    Thank you very much Captain.

    I did question 1 this way, not sure if it's correct or not:
    P(Y=y) = pmf of binomial distribution (sorry dunno how to use the math function)
    then i take log P(Y=y)
    Next I differentiate log P(Y=y), then set it to 0.
    Final answer, P=y/n.

    Q3: I got confused at how should I differentiate (e^bt)Mx(at), the Mx(at) part.
    I've figured out already and was able to prove that Var(Y)=a^2Var(X).

    Thank you so much for your help again!
    Till next week....the horror starts again!
    Follow Math Help Forum on Facebook and Google+

  13. #13
    Grand Panjandrum
    Joined
    Nov 2005
    From
    someplace
    Posts
    14,972
    Thanks
    4
    Quote Originally Posted by Ruichan View Post
    Thank you very much Captain.

    I did question 1 this way, not sure if it's correct or not:
    P(Y=y) = pmf of binomial distribution (sorry dunno how to use the math function)
    then i take log P(Y=y)
    Next I differentiate log P(Y=y), then set it to 0.
    Final answer, P=y/n.
    You cant differentiate P(y) as y is a discrete variable (only takes integer
    values) which is why the method proposed by qpmathelp while cumbersome
    is the right approach to this.

    RonL
    Follow Math Help Forum on Facebook and Google+

Similar Math Help Forum Discussions

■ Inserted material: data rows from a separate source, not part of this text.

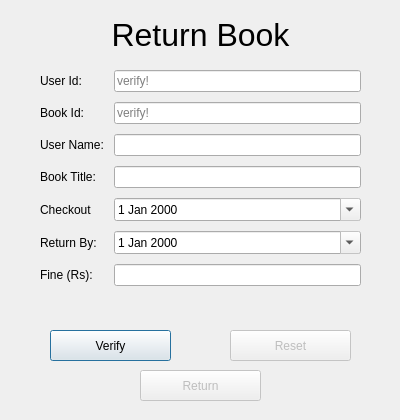
First picture: the form in src/managers/returnbook.ui, repository neeraj-395/lms-app, before the edit.
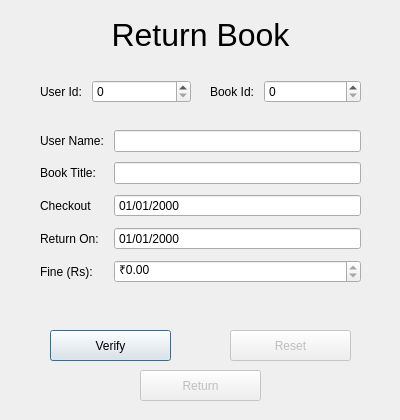
Second picture: the form after the edit.

Diff of the .ui file:
```diff
--- a/src/managers/returnbook.ui
+++ b/src/managers/returnbook.ui
@@ -46,9 +46,9 @@
    <property name="geometry">
     <rect>
      <x>30</x>
-     <y>60</y>
+     <y>120</y>
      <width>341</width>
-     <height>257</height>
+     <height>191</height>
     </rect>
    </property>
    <layout class="QFormLayout" name="returnForm">
@@ -71,44 +71,30 @@
      <number>10</number>
     </property>
     <item row="0" column="0">
-     <widget class="QLabel" name="userIdLB">
+     <widget class="QLabel" name="usernameLabel">
       <property name="text">
-       <string>User Id:</string>
+       <string>User Name:</string>
       </property>
      </widget>
     </item>
     <item row="0" column="1">
-     <widget class="QLineEdit" name="userIdLineEdit">
-      <property name="placeholderText">
-       <string notr="true">verify!</string>
+     <widget class="QLineEdit" name="userNameLineEdit">
+      <property name="cursor">
+       <cursorShape>ArrowCursor</cursorShape>
+      </property>
+      <property name="readOnly">
+       <bool>true</bool>
       </property>
      </widget>
     </item>
     <item row="1" column="0">
-     <widget class="QLabel" name="bookIdLB">
-      <property name="text">
-       <string>Book Id:</string>
-      </property>
-     </widget>
-    </item>
-    <item row="1" column="1">
-     <widget class="QLineEdit" name="bookIdLineEdit">
-      <property name="text">
-       <string/>
-      </property>
-      <property name="placeholderText">
-       <string>verify!</string>
-      </property>
-     </widget>
-    </item>
-    <item row="3" column="0">
      <widget class="QLabel" name="bookTitleLB">
       <property name="text">
        <string>Book Title:</string>
       </property>
      </widget>
     </item>
-    <item row="3" column="1">
+    <item row="1" column="1">
      <widget class="QLineEdit" name="bookTitleLineEdit">
       <property name="enabled">
        <bool>true</bool>
@@ -119,16 +105,19 @@
       <property name="readOnly">
        <bool>true</bool>
       </property>
+      <property name="clearButtonEnabled">
+       <bool>false</bool>
+      </property>
      </widget>
     </item>
-    <item row="4" column="0">
+    <item row="2" column="0">
      <widget class="QLabel" name="checkoutLB">
       <property name="text">
        <string>Checkout</string>
       </property>
      </widget>
     </item>
-    <item row="4" column="1">
+    <item row="2" column="1">
      <widget class="QDateEdit" name="checkoutDate">
       <property name="enabled">
        <bool>true</bool>
@@ -148,68 +137,63 @@
       <property name="keyboardTracking">
        <bool>true</bool>
       </property>
+      <property name="displayFormat">
+       <string>dd/MM/yyyy</string>
+      </property>
       <property name="calendarPopup">
-       <bool>true</bool>
+       <bool>false</bool>
+      </property>
+      <property name="currentSectionIndex">
+       <number>0</number>
       </property>
      </widget>
     </item>
-    <item row="5" column="0">
+    <item row="3" column="0">
      <widget class="QLabel" name="returnByLB">
       <property name="text">
-       <string>Return By:</string>
+       <string>Return On:</string>
       </property>
      </widget>
     </item>
-    <item row="5" column="1">
-     <widget class="QDateEdit" name="returnByDate">
+    <item row="3" column="1">
+     <widget class="QDateEdit" name="returnOnDate">
       <property name="enabled">
        <bool>true</bool>
       </property>
       <property name="readOnly">
        <bool>true</bool>
       </property>
+      <property name="buttonSymbols">
+       <enum>QAbstractSpinBox::NoButtons</enum>
+      </property>
+      <property name="keyboardTracking">
+       <bool>true</bool>
+      </property>
+      <property name="displayFormat">
+       <string>dd/MM/yyyy</string>
+      </property>
       <property name="calendarPopup">
-       <bool>true</bool>
+       <bool>false</bool>
       </property>
      </widget>
     </item>
-    <item row="6" column="0">
-     <widget class="QLabel" name="fineLB">
+    <item row="4" column="0">
+     <widget class="QLabel" name="fineLabel">
       <property name="text">
        <string>Fine (Rs):</string>
       </property>
      </widget>
     </item>
-    <item row="6" column="1">
-     <widget class="QLineEdit" name="fineLineEdit">
-      <property name="enabled">
-       <bool>true</bool>
-      </property>
-      <property name="cursor">
-       <cursorShape>ArrowCursor</cursorShape>
-      </property>
+    <item row="4" column="1">
+     <widget class="QDoubleSpinBox" name="fineSpinBox">
       <property name="readOnly">
        <bool>true</bool>
       </property>
-      <property name="placeholderText">
-       <string/>
+      <property name="prefix">
+       <string>₹</string>
       </property>
-     </widget>
-    </item>
-    <item row="2" column="0">
-     <widget class="QLabel" name="usernameLabel">
-      <property name="text">
-       <string>User Name:</string>
-      </property>
-     </widget>
-    </item>
-    <item row="2" column="1">
-     <widget class="QLineEdit" name="userNameLineEdit">
-      <property name="cursor">
-       <cursorShape>ArrowCursor</cursorShape>
-      </property>
-      <property name="readOnly">
-       <bool>true</bool>
+      <property name="maximum">
+       <double>9999999.990000000223517</double>
       </property>
      </widget>
     </item>
@@ -247,6 +231,86 @@
     <string>Reset</string>
    </property>
   </widget>
+  <widget class="QWidget" name="formLayoutWidget">
+   <property name="geometry">
+    <rect>
+     <x>30</x>
+     <y>70</y>
+     <width>171</width>
+     <height>51</height>
+    </rect>
+   </property>
+   <layout class="QFormLayout" name="userIdForm">
+    <property name="horizontalSpacing">
+     <number>10</number>
+    </property>
+    <property name="verticalSpacing">
+     <number>10</number>
+    </property>
+    <property name="leftMargin">
+     <number>10</number>
+    </property>
+    <property name="topMargin">
+     <number>10</number>
+    </property>
+    <property name="rightMargin">
+     <number>10</number>
+    </property>
+    <property name="bottomMargin">
+     <number>10</number>
+    </property>
+    <item row="0" column="0">
+     <widget class="QLabel" name="userIdLabel">
+      <property name="text">
+       <string>User Id:</string>
+      </property>
+     </widget>
+    </item>
+    <item row="0" column="1">
+     <widget class="QSpinBox" name="userIdSpinBox"/>
+    </item>
+   </layout>
+  </widget>
+  <widget class="QWidget" name="formLayoutWidget_3">
+   <property name="geometry">
+    <rect>
+     <x>200</x>
+     <y>70</y>
+     <width>171</width>
+     <height>51</height>
+    </rect>
+   </property>
+   <layout class="QFormLayout" name="bookIdForm">
+    <property name="horizontalSpacing">
+     <number>10</number>
+    </property>
+    <property name="verticalSpacing">
+     <number>10</number>
+    </property>
+    <property name="leftMargin">
+     <number>10</number>
+    </property>
+    <property name="topMargin">
+     <number>10</number>
+    </property>
+    <property name="rightMargin">
+     <number>10</number>
+    </property>
+    <property name="bottomMargin">
+     <number>10</number>
+    </property>
+    <item row="0" column="1">
+     <widget class="QSpinBox" name="bookIdSpinBox"/>
+    </item>
+    <item row="0" column="0">
+     <widget class="QLabel" name="bookIdLabel">
+      <property name="text">
+       <string>Book Id:</string>
+      </property>
+     </widget>
+    </item>
+   </layout>
+  </widget>
  </widget>
  <resources/>
  <connections/>
```
Left out of the diff: 12 changed lines with no effect on the pictures.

  1. Help please I'm desperate
    Posted in the Advanced Statistics Forum
    Replies: 6
    Last Post: September 11th 2009, 04:47 AM
  2. please help, desperate!
    Posted in the Calculus Forum
    Replies: 5
    Last Post: April 14th 2009, 07:06 AM
  3. **urgent: Desperate Probability Question**
    Posted in the Statistics Forum
    Replies: 2
    Last Post: June 3rd 2008, 07:31 PM
  4. In desperate need of some help!!
    Posted in the Algebra Forum
    Replies: 6
    Last Post: September 28th 2007, 05:42 AM
  5. [SOLVED] In need of DESPERATE help
    Posted in the Algebra Forum
    Replies: 9
    Last Post: April 13th 2006, 06:30 AM

Search Tags


/mathhelpforum @mathhelpforum